Yet for 15 minutes Monday, math, science and social studies were pushed aside at every Elyria school as students were handed a free comic book and told to delve into the life of G-Man, a superhero for all ages who gains the powers of super strength, super endurance and flight when he wears a magic cape. Students were allowed to read the story, titled “Coming Home,” with no sideways glances from teachers.
The free comics came to students because of a partnership between the Elyria Rotary Club, the Elyria Comic Book Initiative and Elyria Schools. Rotary funded the project through its literacy budget and also supported the Elyria Comic Book Initiative to provide Elyria students with programming throughout the year that lets them create their own comic books.
For students like 13-year-old Jason Truxall, a seventh-grader at Eastern Heights Middle School, the 15 minutes was time well spent.
“I like comics because they are short, you can read them fast and there are a lot of funny ones,” Jason said.
Some of his favorites include those featuring Charlie Brown and Batman.
“And now I think I will read ‘G-Man’ because I like this one,” he said.
“G-Man” was created by cartoonist Chris Giarrusso and is published by Image Comics of Berkeley, Calif.
“Graphic novels are a very important genre that a lot of kids love to read, and I think this fits right into that,” said Ann Schloss, the district’s director of academic services. “It matches the new common-core standards. But for us, the main point of this project is to get students involved in reading both in school and for enjoyment out of schools.”
Monday’s project was four years in the making. It started when Schloss was approached by Ken Glanc, president of the Elyria Comic Book Initiative. He saw comics as an excellent way to get excited about reading.
“They are simple, easy to read and engaging,” Glanc said. “Comic books are a different media that offer an easy entry point to literacy.”
From that point, Glanc said students learn the elements of storytelling in a way that is fun.
Schloss said research shows that the more children read the more successful they will be academically and beyond. With that in mind, she said educators in Elyria operate with the goal of getting books into the hands of kids as often as possible.

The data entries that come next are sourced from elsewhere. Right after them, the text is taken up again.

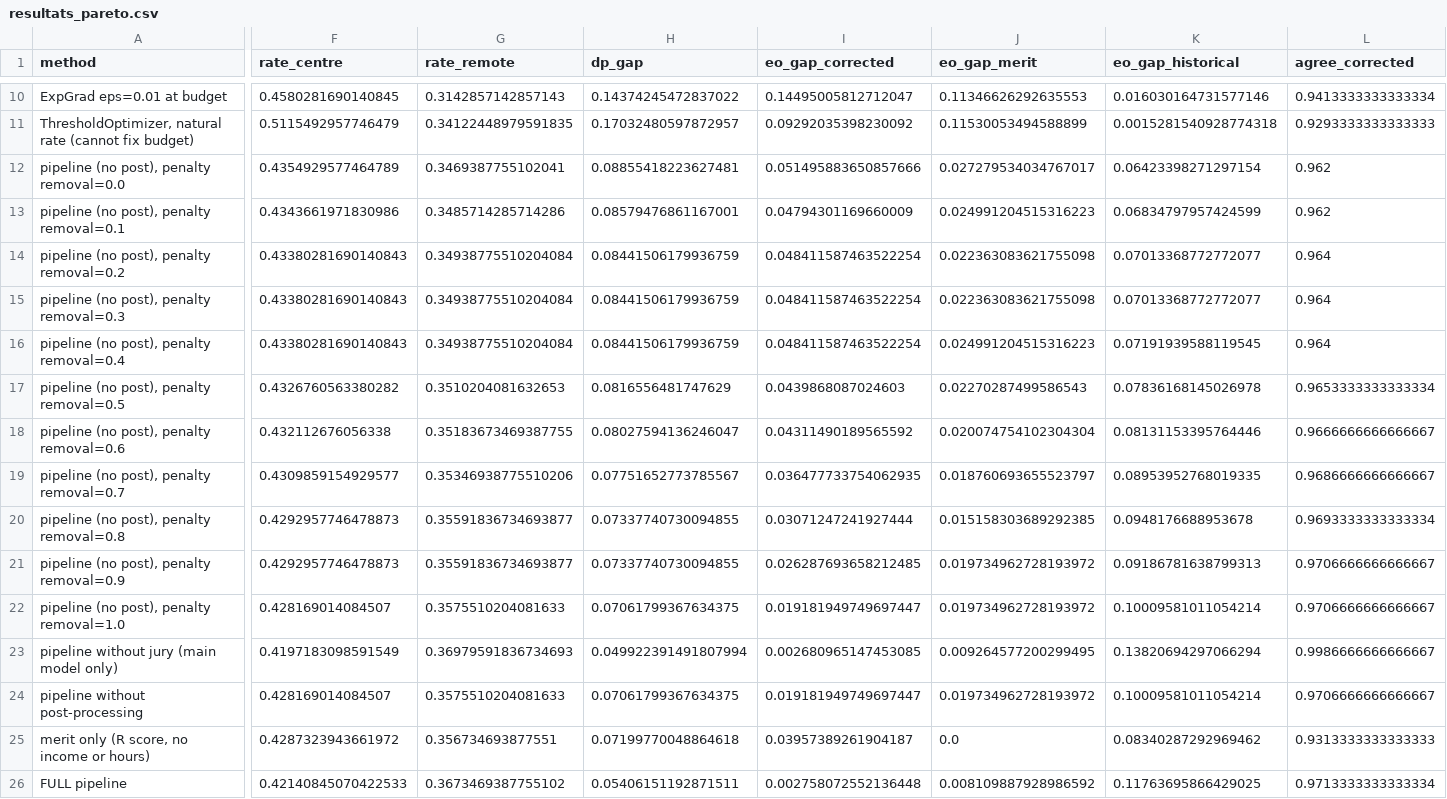
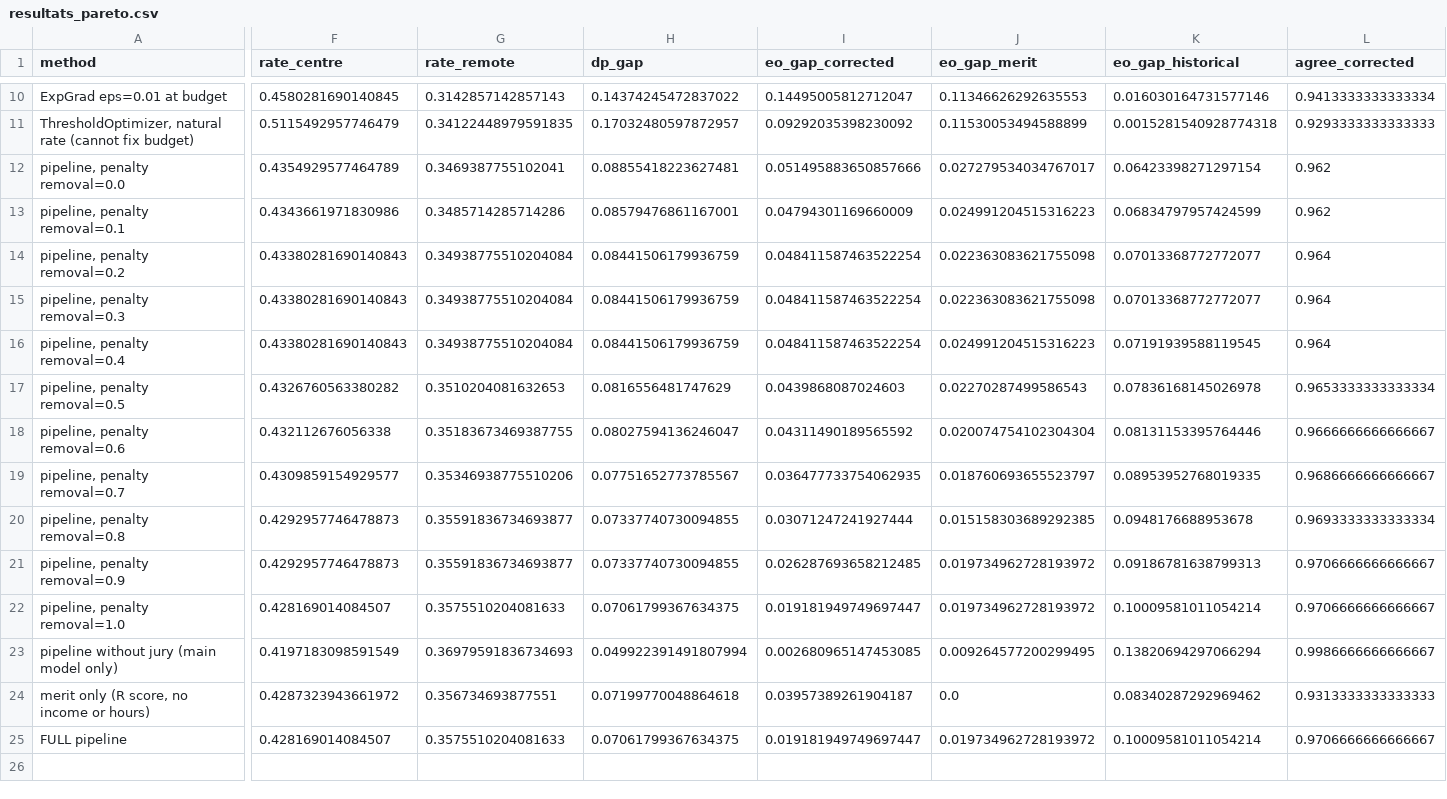
Before and after one commit to AdamOusmer/CodeML-2026-Ivado, a CSV file: resultats_pareto.csv, drawn as a sheet; only a part is shown, gaps mark what is left out; removed rows and columns are numbered as before the commit, all else as after; rows hold the shown columns only; the diff covers the shown part only; the diff names each change by its address in the sheet, - before the commit and + after, or states it on an @@ line.

```diff
--- a/resultats_pareto.csv
+++ b/resultats_pareto.csv
-A12 (method): pipeline (no post), penalty removal=0.0
+A12 (method): pipeline, penalty removal=0.0
-A13 (method): pipeline (no post), penalty removal=0.1
+A13 (method): pipeline, penalty removal=0.1
-A14 (method): pipeline (no post), penalty removal=0.2
+A14 (method): pipeline, penalty removal=0.2
-A15 (method): pipeline (no post), penalty removal=0.3
+A15 (method): pipeline, penalty removal=0.3
-A16 (method): pipeline (no post), penalty removal=0.4
+A16 (method): pipeline, penalty removal=0.4
-A17 (method): pipeline (no post), penalty removal=0.5
+A17 (method): pipeline, penalty removal=0.5
-A18 (method): pipeline (no post), penalty removal=0.6
+A18 (method): pipeline, penalty removal=0.6
-A19 (method): pipeline (no post), penalty removal=0.7
+A19 (method): pipeline, penalty removal=0.7
-A20 (method): pipeline (no post), penalty removal=0.8
+A20 (method): pipeline, penalty removal=0.8
-A21 (method): pipeline (no post), penalty removal=0.9
+A21 (method): pipeline, penalty removal=0.9
-A22 (method): pipeline (no post), penalty removal=1.0
+A22 (method): pipeline, penalty removal=1.0
-row 24: pipeline without post-processing | 0.428169014084507 | 0.3575510204081633 | 0.07061799367634375 | 0.019181949749697447 | 0.019734962728193972 | 0.10009581011054214 | 0.9706666666666667
-F25 (rate_centre): 0.42140845070422533
+F25 (rate_centre): 0.428169014084507
-G25 (rate_remote): 0.3673469387755102
+G25 (rate_remote): 0.3575510204081633
-H25 (dp_gap): 0.05406151192871511
+H25 (dp_gap): 0.07061799367634375
-I25 (eo_gap_corrected): 0.002758072552136448
+I25 (eo_gap_corrected): 0.019181949749697447
-J25 (eo_gap_merit): 0.008109887928986592
+J25 (eo_gap_merit): 0.019734962728193972
-K25 (eo_gap_historical): 0.11763695866429025
+K25 (eo_gap_historical): 0.10009581011054214
-L25 (agree_corrected): 0.9713333333333334
+L25 (agree_corrected): 0.9706666666666667
```
Also changed, not shown: 2 edited cells elsewhere in this file, predictions.csv, resultats_stabilite.csv, 13 other files.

To complete the day, which was dubbed Super Heroes Day at Eastern Heights, physical education teacher Heather Baker got into the comic book spirit by donning a black suit adorned with green question marks. It was Baker’s take on the Riddler, an enemy of Batman.
Contact Lisa Roberson at 329-7121 or firstname.lastname@example.org.